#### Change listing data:
== Segment start ==
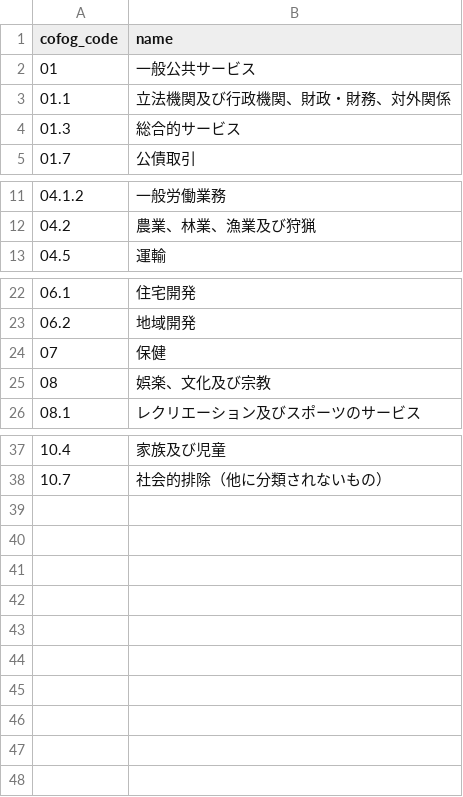
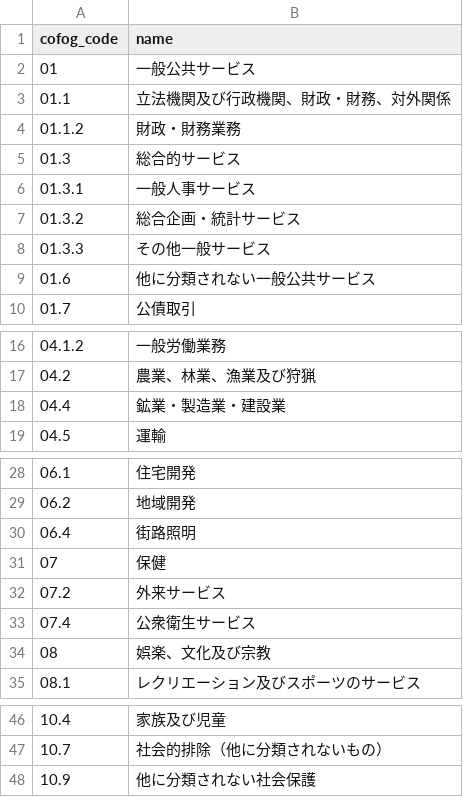
Before and after one commit to fudoki-hensansitu/fudoki, a CSV file: pipeline/dbt/seeds/fiscal/cofog_master.csv, drawn as a sheet; only a part is shown, gaps mark what is left out; the diff names each change by its address in the sheet, - before the commit and + after, or states it on an @@ line.

```diff
--- a/pipeline/dbt/seeds/fiscal/cofog_master.csv
+++ b/pipeline/dbt/seeds/fiscal/cofog_master.csv
+row 4: 01.1.2 | 財政・財務業務
+row 6: 01.3.1 | 一般人事サービス
+row 7: 01.3.2 | 総合企画・統計サービス
+row 8: 01.3.3 | その他一般サービス
+row 9: 01.6 | 他に分類されない一般公共サービス
+row 18: 04.4 | 鉱業・製造業・建設業
+row 30: 06.4 | 街路照明
+row 32: 07.2 | 外来サービス
+row 33: 07.4 | 公衆衛生サービス
+row 48: 10.9 | 他に分類されない社会保護
```
Also changed, not shown: pipeline/dbt/seeds/fiscal/cofog_rules.csv, 3 other files.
== Segment end ==
#### PROBLEM DESCRIPTION:
Filter the records above for lines containing the word "fiscal", and copy those lines.

#### EXERCISE SOLUTION:
Before and after one commit to fudoki-hensansitu/fudoki, a CSV file: pipeline/dbt/seeds/fiscal/cofog_master.csv, drawn as a sheet; only a part is shown, gaps mark what is left out; the diff names each change by its address in the sheet, - before the commit and + after, or states it on an @@ line.
--- a/pipeline/dbt/seeds/fiscal/cofog_master.csv
+++ b/pipeline/dbt/seeds/fiscal/cofog_master.csv
Also changed, not shown: pipeline/dbt/seeds/fiscal/cofog_rules.csv, 3 other files.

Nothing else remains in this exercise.